-- RAW DATA follows --

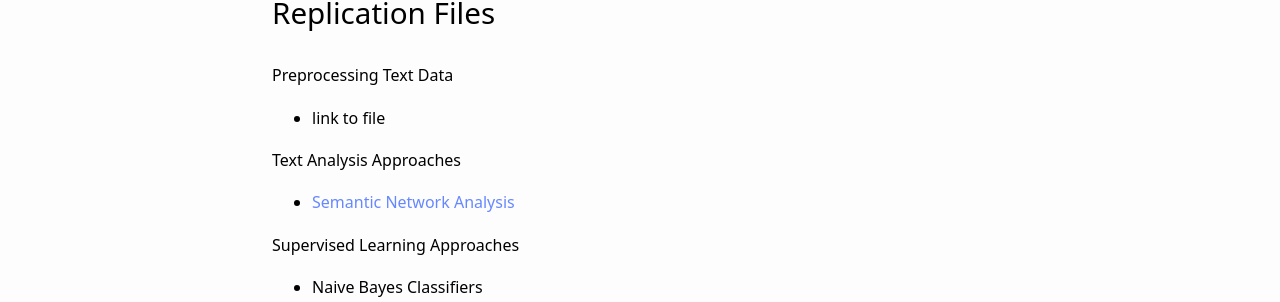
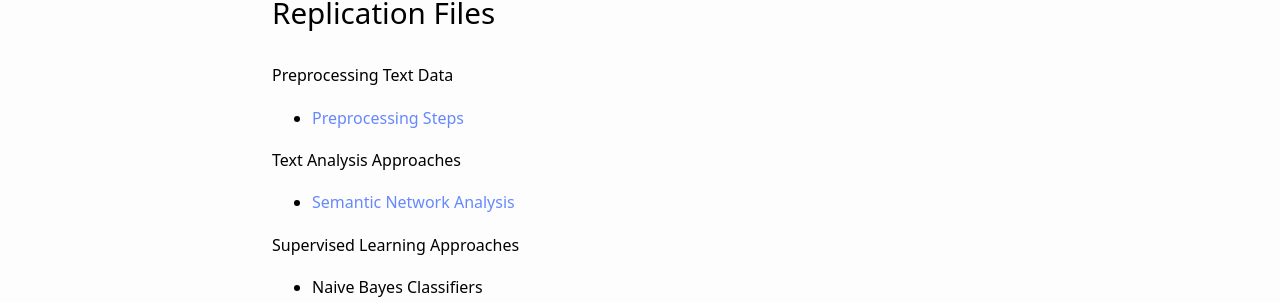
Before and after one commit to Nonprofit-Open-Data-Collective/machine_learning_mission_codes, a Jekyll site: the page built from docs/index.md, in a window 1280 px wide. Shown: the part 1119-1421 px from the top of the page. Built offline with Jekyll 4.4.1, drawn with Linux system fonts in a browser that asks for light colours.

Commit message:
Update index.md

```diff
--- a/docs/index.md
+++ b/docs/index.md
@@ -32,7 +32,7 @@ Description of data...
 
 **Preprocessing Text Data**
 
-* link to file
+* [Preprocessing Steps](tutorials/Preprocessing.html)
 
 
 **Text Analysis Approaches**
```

-- RAW DATA concluded --

▸ **WHAT YOU SHOULD DO**
From the listing above, copy out each line where the word "docs" appears.

▸ **SOLVED PROBLEM**
Before and after one commit to Nonprofit-Open-Data-Collective/machine_learning_mission_codes, a Jekyll site: the page built from docs/index.md, in a window 1280 px wide. Shown: the part 1119-1421 px from the top of the page. Built offline with Jekyll 4.4.1, drawn with Linux system fonts in a browser that asks for light colours.
--- a/docs/index.md
+++ b/docs/index.md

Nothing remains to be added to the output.